‘It would be a real honour’
This time round, Dan is counting on being selected as a volunteer. He doesn’t want to suffer the same fate he did in 2020, when his application for the Youth Olympic Games in Lausanne, Switzerland was rejected.
Dan, a student at the Swiss Federal Institute of Technology in Lausanne, wants to capitalise on his proficiency in multiple languages. “I’m not sure I’ll be able to help build a stadium … But I’d love to be able to accompany athletes or help out with my technological knowledge,” Dan says shyly. “It would be a real honour.”
It’s the festive spirit of the Games, rather than the sport, that inspired Dan to sign up.
“When I heard that French artist Woodkid would produce the official anthem for the Olympic Games, it made me want to participate even more,” says Dan. “Besides, I’ve always dreamed of seeing a real opening or closing ceremony for an event of this magnitude. We don’t get paid, but being able to take part is priceless.”
Dan is so excited by the Games, he even convinced his mother to apply. His father, who is more reticent, declined. “With all the violent protests we’ve seen in the media in Paris – riots, the pictures of chaos – the city scares him, as it does many people,” says Dan. “But not me; I’m still confident.”

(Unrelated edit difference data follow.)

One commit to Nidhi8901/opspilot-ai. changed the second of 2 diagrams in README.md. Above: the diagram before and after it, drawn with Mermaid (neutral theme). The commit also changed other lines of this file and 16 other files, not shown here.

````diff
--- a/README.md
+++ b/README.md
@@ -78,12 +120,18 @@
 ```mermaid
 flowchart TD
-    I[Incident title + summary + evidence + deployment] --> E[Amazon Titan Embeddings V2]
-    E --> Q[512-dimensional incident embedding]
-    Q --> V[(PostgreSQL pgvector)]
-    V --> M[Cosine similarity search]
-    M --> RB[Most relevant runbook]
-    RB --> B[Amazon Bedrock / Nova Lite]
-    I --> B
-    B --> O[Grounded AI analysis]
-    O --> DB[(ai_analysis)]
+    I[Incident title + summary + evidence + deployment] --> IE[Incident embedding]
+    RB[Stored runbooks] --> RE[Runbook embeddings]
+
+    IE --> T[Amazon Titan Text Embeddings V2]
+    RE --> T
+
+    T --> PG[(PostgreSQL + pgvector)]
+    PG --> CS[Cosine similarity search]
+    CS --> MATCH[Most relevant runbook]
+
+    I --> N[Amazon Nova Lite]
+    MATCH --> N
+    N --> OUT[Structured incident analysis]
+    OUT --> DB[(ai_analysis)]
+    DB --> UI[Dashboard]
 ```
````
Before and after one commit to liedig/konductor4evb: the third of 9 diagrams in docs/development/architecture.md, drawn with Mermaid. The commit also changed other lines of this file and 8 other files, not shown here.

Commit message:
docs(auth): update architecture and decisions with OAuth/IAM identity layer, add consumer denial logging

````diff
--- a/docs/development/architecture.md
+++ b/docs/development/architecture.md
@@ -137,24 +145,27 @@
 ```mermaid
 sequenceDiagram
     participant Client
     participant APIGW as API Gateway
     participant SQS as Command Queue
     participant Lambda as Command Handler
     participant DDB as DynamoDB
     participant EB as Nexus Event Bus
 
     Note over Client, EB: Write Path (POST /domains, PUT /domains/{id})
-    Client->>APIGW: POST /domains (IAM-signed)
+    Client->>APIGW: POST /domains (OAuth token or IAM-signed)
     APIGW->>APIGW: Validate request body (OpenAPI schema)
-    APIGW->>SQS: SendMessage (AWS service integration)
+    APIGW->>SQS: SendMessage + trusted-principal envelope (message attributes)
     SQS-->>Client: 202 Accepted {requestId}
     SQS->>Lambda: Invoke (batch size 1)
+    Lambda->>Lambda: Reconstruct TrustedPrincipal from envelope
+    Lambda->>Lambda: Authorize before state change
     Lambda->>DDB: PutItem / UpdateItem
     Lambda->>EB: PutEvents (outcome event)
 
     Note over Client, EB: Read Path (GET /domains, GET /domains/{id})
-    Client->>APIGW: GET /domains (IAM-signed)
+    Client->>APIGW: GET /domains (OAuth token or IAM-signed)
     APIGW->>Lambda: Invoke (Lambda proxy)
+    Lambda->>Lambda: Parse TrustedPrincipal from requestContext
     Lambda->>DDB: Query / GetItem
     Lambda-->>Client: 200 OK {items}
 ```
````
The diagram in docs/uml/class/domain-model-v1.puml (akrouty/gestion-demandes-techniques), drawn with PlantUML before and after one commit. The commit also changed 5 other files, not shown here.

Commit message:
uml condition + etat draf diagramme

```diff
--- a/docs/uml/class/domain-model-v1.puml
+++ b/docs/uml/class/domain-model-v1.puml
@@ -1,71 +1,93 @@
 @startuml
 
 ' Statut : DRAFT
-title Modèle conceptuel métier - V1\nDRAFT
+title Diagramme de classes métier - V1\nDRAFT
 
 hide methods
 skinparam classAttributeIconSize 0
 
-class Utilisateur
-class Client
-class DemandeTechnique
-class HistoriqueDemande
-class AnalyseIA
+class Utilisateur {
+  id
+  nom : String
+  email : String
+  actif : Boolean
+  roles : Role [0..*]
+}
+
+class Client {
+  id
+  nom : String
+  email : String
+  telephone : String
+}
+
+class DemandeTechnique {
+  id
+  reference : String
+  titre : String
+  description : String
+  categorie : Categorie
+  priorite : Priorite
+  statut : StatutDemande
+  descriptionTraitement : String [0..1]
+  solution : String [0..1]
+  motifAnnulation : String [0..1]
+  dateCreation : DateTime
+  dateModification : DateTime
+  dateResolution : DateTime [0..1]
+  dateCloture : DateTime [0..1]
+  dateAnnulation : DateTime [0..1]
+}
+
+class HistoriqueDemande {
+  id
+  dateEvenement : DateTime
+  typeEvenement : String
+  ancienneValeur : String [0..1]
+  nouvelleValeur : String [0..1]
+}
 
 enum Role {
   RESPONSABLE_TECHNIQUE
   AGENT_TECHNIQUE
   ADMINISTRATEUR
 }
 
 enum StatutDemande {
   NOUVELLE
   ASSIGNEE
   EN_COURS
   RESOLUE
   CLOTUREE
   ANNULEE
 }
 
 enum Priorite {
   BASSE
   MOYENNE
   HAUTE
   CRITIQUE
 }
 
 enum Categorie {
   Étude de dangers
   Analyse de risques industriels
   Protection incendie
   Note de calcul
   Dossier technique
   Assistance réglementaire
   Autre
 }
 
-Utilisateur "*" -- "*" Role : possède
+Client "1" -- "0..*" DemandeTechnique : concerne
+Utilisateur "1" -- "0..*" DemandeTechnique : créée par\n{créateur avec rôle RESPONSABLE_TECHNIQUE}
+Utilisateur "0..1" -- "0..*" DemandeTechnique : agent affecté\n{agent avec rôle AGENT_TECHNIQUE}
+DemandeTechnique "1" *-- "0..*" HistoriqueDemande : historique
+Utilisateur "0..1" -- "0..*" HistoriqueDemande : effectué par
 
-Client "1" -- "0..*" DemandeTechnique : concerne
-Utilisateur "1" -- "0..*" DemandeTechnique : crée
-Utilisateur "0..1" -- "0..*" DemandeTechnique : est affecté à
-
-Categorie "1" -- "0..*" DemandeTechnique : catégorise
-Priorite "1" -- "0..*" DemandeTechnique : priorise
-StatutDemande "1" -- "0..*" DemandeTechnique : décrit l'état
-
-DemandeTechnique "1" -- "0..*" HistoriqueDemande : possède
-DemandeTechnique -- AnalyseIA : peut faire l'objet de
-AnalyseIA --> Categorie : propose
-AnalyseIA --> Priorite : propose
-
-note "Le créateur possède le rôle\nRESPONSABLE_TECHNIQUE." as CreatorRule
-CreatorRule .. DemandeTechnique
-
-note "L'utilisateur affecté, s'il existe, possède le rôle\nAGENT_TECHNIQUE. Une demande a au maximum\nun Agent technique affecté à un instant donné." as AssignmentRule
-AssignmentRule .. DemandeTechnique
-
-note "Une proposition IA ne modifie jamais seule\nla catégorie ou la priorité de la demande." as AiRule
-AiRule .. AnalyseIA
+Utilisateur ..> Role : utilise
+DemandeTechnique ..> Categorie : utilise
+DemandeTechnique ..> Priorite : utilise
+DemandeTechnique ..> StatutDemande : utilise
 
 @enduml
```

If he’s not picked for a second time, Dan says he’ll be disappointed. “I’ll watch the event on TV in Switzerland. I’ll still appreciate the beautiful spirit of the Games, where social barriers fade away.”